To her apparent surprise, most people showed little signs of self-love or overt narcissism. Instead, people often drifted into a meditative state that bordered on melancholy. Occasionally people cried. Sometimes, unprompted by Heyert, they undressed. Expressions changed from clownish to wary to wounded to confrontational in a matter of moments. Rarely, but sometimes, there were no easily discernible changes in expression for the entire 15 minutes. According to Heyert all the portraits seemed to emerge from the inner depths of each individual, with little similarity between the person she spoke to before the session and the personality she photographed through the mirror.

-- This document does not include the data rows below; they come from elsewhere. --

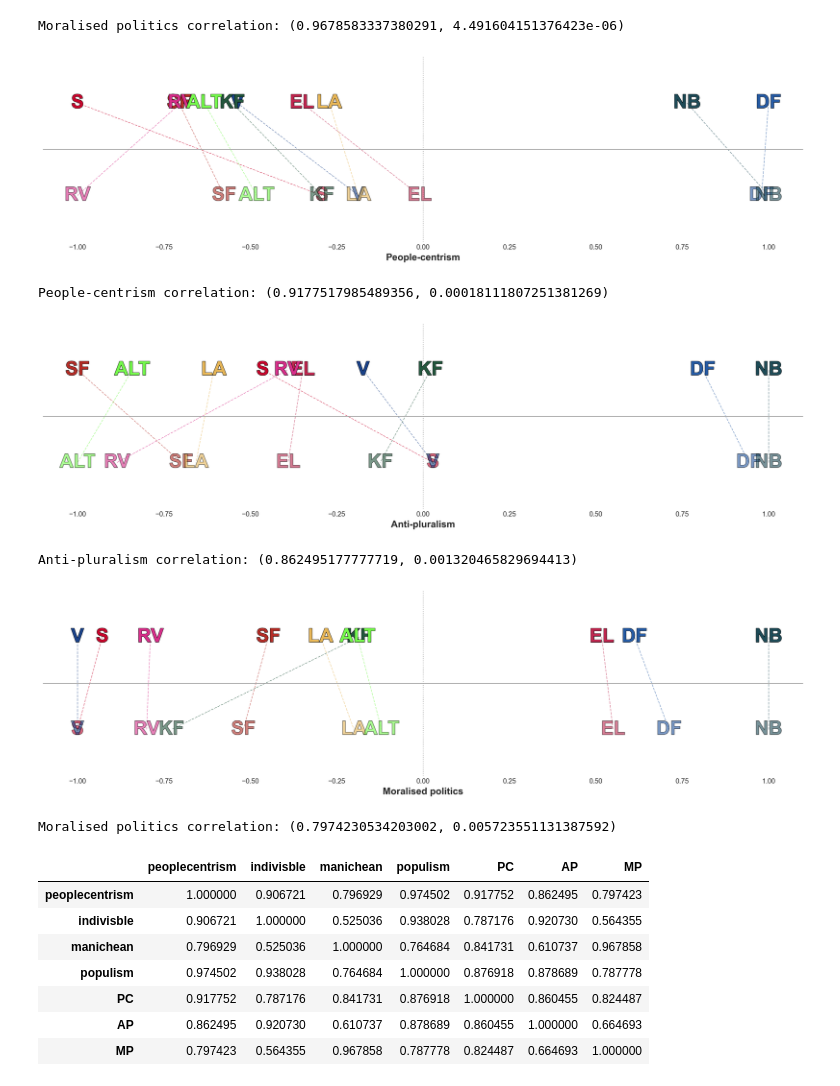
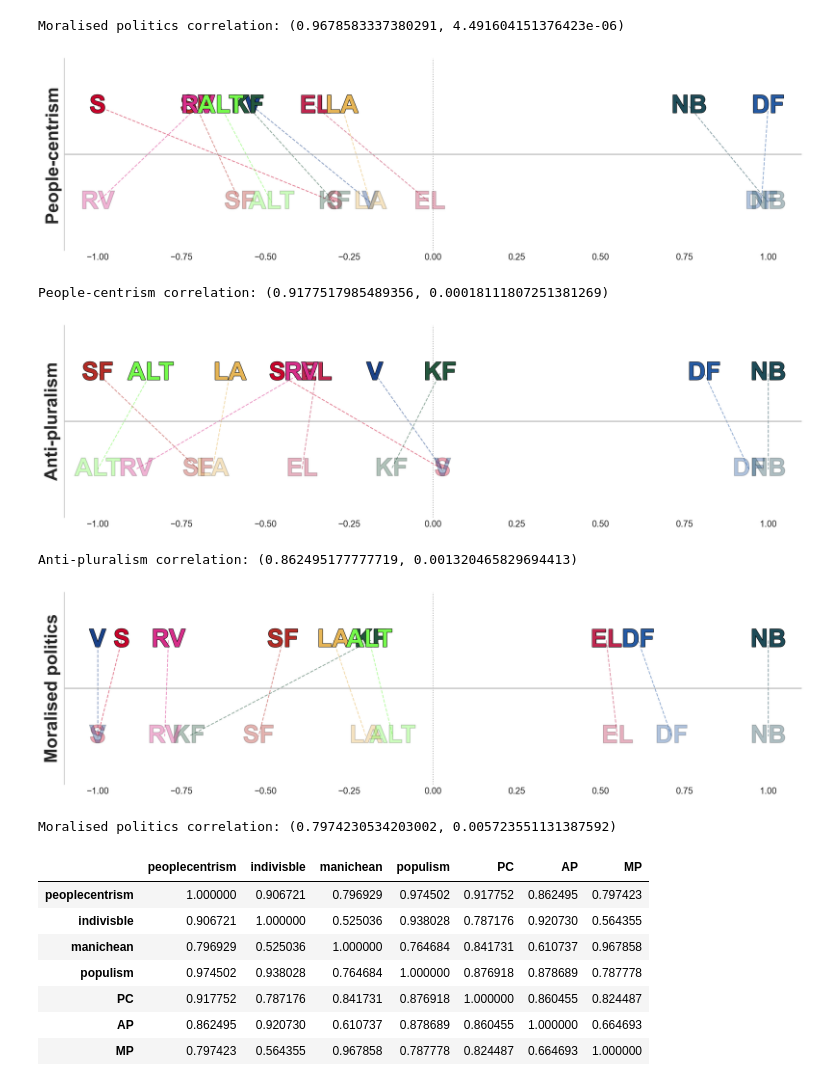
Before and after one commit to paride92/GeneralisedPoliticalScaling, a Jupyter notebook: project_populism.ipynb, the cells around one changed output. Cells and saved outputs as stored; diff of their text form; code cells hidden in the pictures.

```diff
--- a/project_populism.ipynb
+++ b/project_populism.ipynb
@@ -726,12 +726,12 @@ ax.set_zlabel('Moralised politics')
 # ax.set_zlim([0, 0.075])
 
 # Create a scatter plot of the politician embeddings
-xs = embeddings[:,0]
-ys = embeddings[:,1]
-zs = embeddings[:,2]
+xs = normalised_emb[:,0]
+ys = normalised_emb[:,1]
+zs = normalised_emb[:,2]
 ax.scatter(xs, ys, zs, s=50, alpha=0.75, color=party_labels['color'])
 
-for i, embedding in enumerate(embeddings):
+for i, embedding in enumerate(normalised_emb):
     x, y, z = embedding
     ax.text(x, y, z, party_labels.iloc[i]['party'], color='black', size=12)
 
@@ -886,7 +886,7 @@ labels = ['People-centrism', 'Anti-pluralism', 'Moralised politics']
 
 for test_metric, comp_metric, lab in zip(test_metrics, comp_metrics, labels):
 
-    fig = plt.figure(figsize=(20,5))
+    fig = plt.figure(figsize=(15,4))
     ax = fig.add_subplot(111)
     ax.set_ylabel(lab, size = 20, weight = 'bold')
 
@@ -898,39 +898,39 @@ for test_metric, comp_metric, lab in zip(test_metrics, comp_metrics, labels):
         ax.text(df_plot[test_metric][i], .01, txt, ha='center', va='center', fontsize=28, color=df_plot['color'][i], alpha=1, weight='bold', path_effects=[pe.withStroke(linewidth=1, foreground='black', alpha=1)])
 
     # # add party labels
     for i, txt in enumerate(df_plot['party']):
-        ax.text(df_plot[comp_metric][i], -.01, txt, ha='center', va='center', fontsize=28, color=df_plot['color'][i], alpha=.2, weight='bold', path_effects=[pe.withStroke(linewidth=1, foreground='black', alpha=.5)])
+        ax.text(df_plot[comp_metric][i], -.01, txt, ha='center', va='center', fontsize=28, color=df_plot['color'][i], alpha=.2, weight='bold', path_effects=[pe.withStroke(linewidth=1, foreground='black', alpha=.2)])
 
     # for i, txt in enumerate(df_test['party']):
     #     ax.text(rescale(df_test['V4_scale'])[i], rescale(df_test['value'])[i], txt, ha='center', va='center', fontsize=12, color=df_test['color'][i], alpha=1, weight='bold', path_effects=[pe.withStroke(linewidth=2, foreground='black', alpha=1)])
 
     # draw line segment between pos and eu_avg for each party
     for i in range(len(df_plot)):
         ax.plot([df_plot[test_metric][i], df_plot[comp_metric][i]], [0.01, -0.01], color=df_plot['color'][i], alpha=.5, linewidth=1, linestyle='--')
 
     # add vline to plot
     ax.axvline(x=0, color='darkgrey', linestyle=':', linewidth=1)
     ax.axhline(y=0, color='darkgrey', linestyle='-', linewidth=1)
 
-for spine in list(ax.spines.values())[1:]:
-    spine.set_visible(False)
+    for spine in list(ax.spines.values())[1:]:
+        spine.set_visible(False)
 
     ax.set_yticks([])
     ax.grid(False)
 
     # set ylim
     ax.set_ylim(-0.02, 0.02)
 
     # Show the plot
     plt.show()
 
     print(f'{lab} correlation:', pearsonr(df_plot[test_metric], df_plot[PC_comp]))
 # %% [output]
-[figure, old version]
+[figure, new version]
 People-centrism correlation: (0.9177517985489356, 0.00018111807251381269)
-[figure, old version]
+[figure, new version]
 Anti-pluralism correlation: (0.862495177777719, 0.001320465829694413)
-[figure, old version]
+[figure, new version]
 Moralised politics correlation: (0.7974230534203002, 0.005723551131387592)
 # %%
 # plot the correlation matrix
```
Also changed, not shown: parts of 8 cells of this notebook, 4 other files.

I also like that she is one of the few photographers who I have seen who manages to play with detachment and irony without contempt. There's a real affection in all of these images, even as she brings the self-consciousness and awkwardness out. It's quite different from, say, Diane Arbus, who even though she did genuinely root for the folks she photographed, there's always that streak of cruelty that seems ready to come out.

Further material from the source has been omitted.